* _Work order_: Leave out the pictures, and retype the remaining data exactly.

(Change detection data)
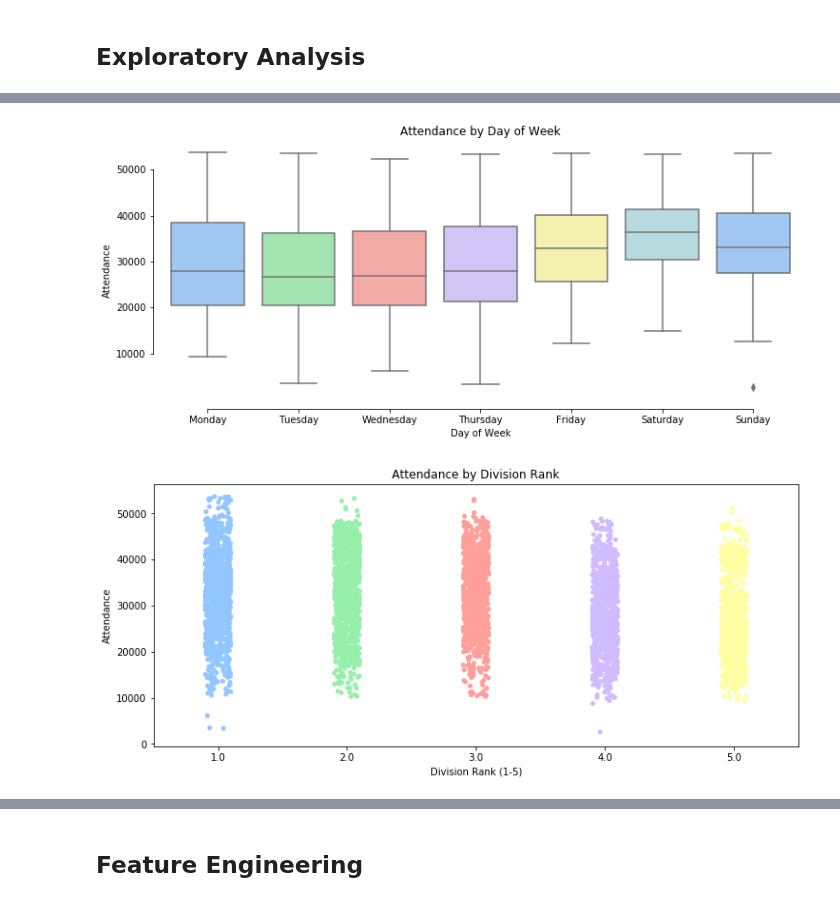
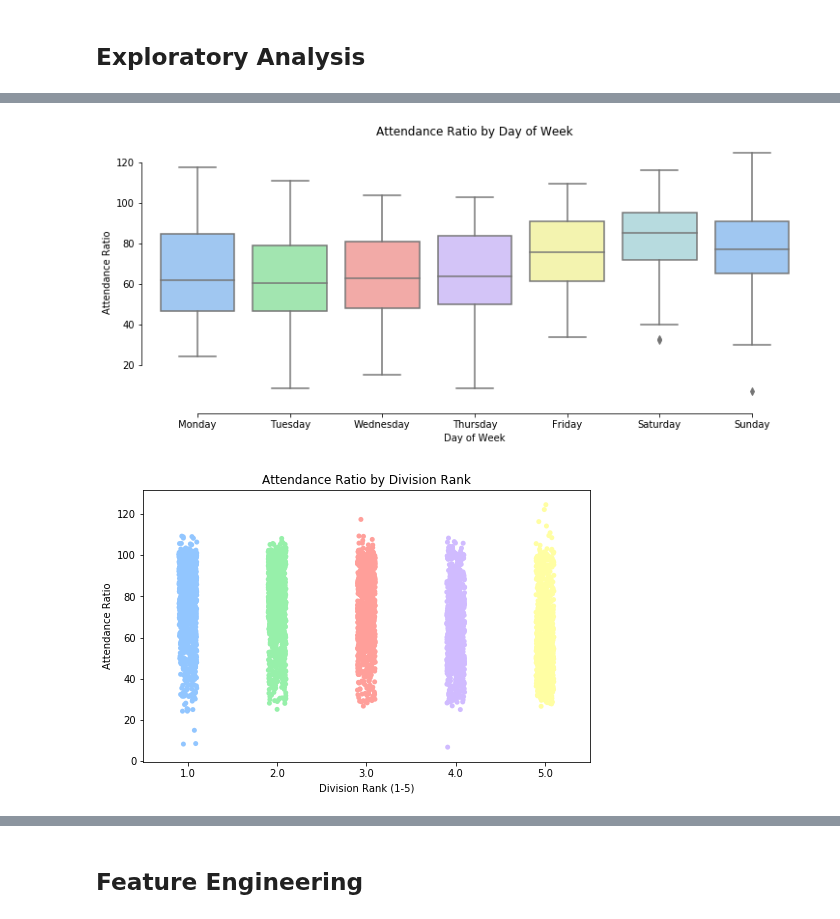
Before and after one commit to str007/Thinkful, a Jupyter notebook: Final_Capstone.ipynb, the cells around one changed output, grey strips where cells are left out. Drawn from its saved outputs; the diff is of its cells as text; code cells hidden in the pictures.

```diff
--- a/Final_Capstone.ipynb
+++ b/Final_Capstone.ipynb
@@ -315,6 +315,7 @@ team_df['division_rank'] = team_df['division_rank'].astype(float)
 team_df['GB'] = team_df['GB'].astype(float)
 team_df['runs'] = team_df['runs'].astype(int)
 team_df['runs_against'] = team_df['runs_against'].astype(int)
+team_df['attendance'] = team_df['attendance'].astype(int)
 
 #Label encoders for categoricals
 encoder = LabelEncoder()
@@ -376,0 +360,3 @@ dtype: object
+# %%
+#Add Stadium Capacity Data
+capacity = pd.read_csv('capacity.csv')
@@ -376,0 +377,3 @@ dtype: object
+# %%
+team_df = pd.merge(team_df, capacity, how='inner', on='team')
+display(team_df.head(10))
@@ -376,0 +392,5 @@ dtype: object
+# %%
+#For the purpose of our exploratory analysis, let's generate our attendance capacity ratio ahead of our
+#actual feature engineering section
+
+team_df['attendance_ratio'] = round((team_df['attendance']/team_df['capacity'])*100, 2)
@@ -427,23 +486,23 @@ plt.show()
 # %%
-# Comparing attendance by day of week
+# Comparing attendance ratio by day of week
 plt.figure(figsize=[12,5])
-ax = sns.boxplot(x='day',y='attendance', data=team_df, palette='pastel')
-plt.title('Attendance by Day of Week')
+ax = sns.boxplot(x='day',y='attendance_ratio', data=team_df, palette='pastel')
+plt.title('Attendance Ratio by Day of Week')
 sns.despine(offset=10, trim=True)
-ax.set(xlabel='Day of Week', ylabel='Attendance')
+ax.set(xlabel='Day of Week', ylabel='Attendance Ratio')
 plt.show()
 # %% [output]
-[figure, old version]
+[figure, new version]
 # %%
-#Look at attendance by division rank
-plt.figure(figsize=[12,5])
-sns.stripplot(x="division_rank", y="attendance", jitter=True, data=team_df, palette='pastel')
-plt.title('Attendance by Division Rank')
+#Look at attendance ratio by division rank
+plt.figure(figsize=[8,5])
+sns.stripplot(x="division_rank", y="attendance_ratio", jitter=True, data=team_df, palette='pastel')
+plt.title('Attendance Ratio by Division Rank')
 plt.xlabel('Division Rank (1-5)')
-plt.ylabel('Attendance')
+plt.ylabel('Attendance Ratio')
 plt.show()
 # %% [output]
-[figure, old version]
+[figure, new version]
 # %%
 # Comparing attendance by win/loss/tie
 
```
Also changed, not shown: parts of 41 cells of this notebook.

* _Written answer_:
Before and after one commit to str007/Thinkful, a Jupyter notebook: Final_Capstone.ipynb, the cells around one changed output, grey strips where cells are left out. Drawn from its saved outputs; the diff is of its cells as text; code cells hidden in the pictures.

```diff
--- a/Final_Capstone.ipynb
+++ b/Final_Capstone.ipynb
@@ -315,6 +315,7 @@ team_df['division_rank'] = team_df['division_rank'].astype(float)
 team_df['GB'] = team_df['GB'].astype(float)
 team_df['runs'] = team_df['runs'].astype(int)
 team_df['runs_against'] = team_df['runs_against'].astype(int)
+team_df['attendance'] = team_df['attendance'].astype(int)
 
 #Label encoders for categoricals
 encoder = LabelEncoder()
@@ -376,0 +360,3 @@ dtype: object
+# %%
+#Add Stadium Capacity Data
+capacity = pd.read_csv('capacity.csv')
@@ -376,0 +377,3 @@ dtype: object
+# %%
+team_df = pd.merge(team_df, capacity, how='inner', on='team')
+display(team_df.head(10))
@@ -376,0 +392,5 @@ dtype: object
+# %%
+#For the purpose of our exploratory analysis, let's generate our attendance capacity ratio ahead of our
+#actual feature engineering section
+
+team_df['attendance_ratio'] = round((team_df['attendance']/team_df['capacity'])*100, 2)
@@ -427,23 +486,23 @@ plt.show()
 # %%
-# Comparing attendance by day of week
+# Comparing attendance ratio by day of week
 plt.figure(figsize=[12,5])
-ax = sns.boxplot(x='day',y='attendance', data=team_df, palette='pastel')
-plt.title('Attendance by Day of Week')
+ax = sns.boxplot(x='day',y='attendance_ratio', data=team_df, palette='pastel')
+plt.title('Attendance Ratio by Day of Week')
 sns.despine(offset=10, trim=True)
-ax.set(xlabel='Day of Week', ylabel='Attendance')
+ax.set(xlabel='Day of Week', ylabel='Attendance Ratio')
 plt.show()
 # %% [output]
-[figure, old version]
+[figure, new version]
 # %%
-#Look at attendance by division rank
-plt.figure(figsize=[12,5])
-sns.stripplot(x="division_rank", y="attendance", jitter=True, data=team_df, palette='pastel')
-plt.title('Attendance by Division Rank')
+#Look at attendance ratio by division rank
+plt.figure(figsize=[8,5])
+sns.stripplot(x="division_rank", y="attendance_ratio", jitter=True, data=team_df, palette='pastel')
+plt.title('Attendance Ratio by Division Rank')
 plt.xlabel('Division Rank (1-5)')
-plt.ylabel('Attendance')
+plt.ylabel('Attendance Ratio')
 plt.show()
 # %% [output]
-[figure, old version]
+[figure, new version]
 # %%
 # Comparing attendance by win/loss/tie
 
```
Also changed, not shown: parts of 41 cells of this notebook.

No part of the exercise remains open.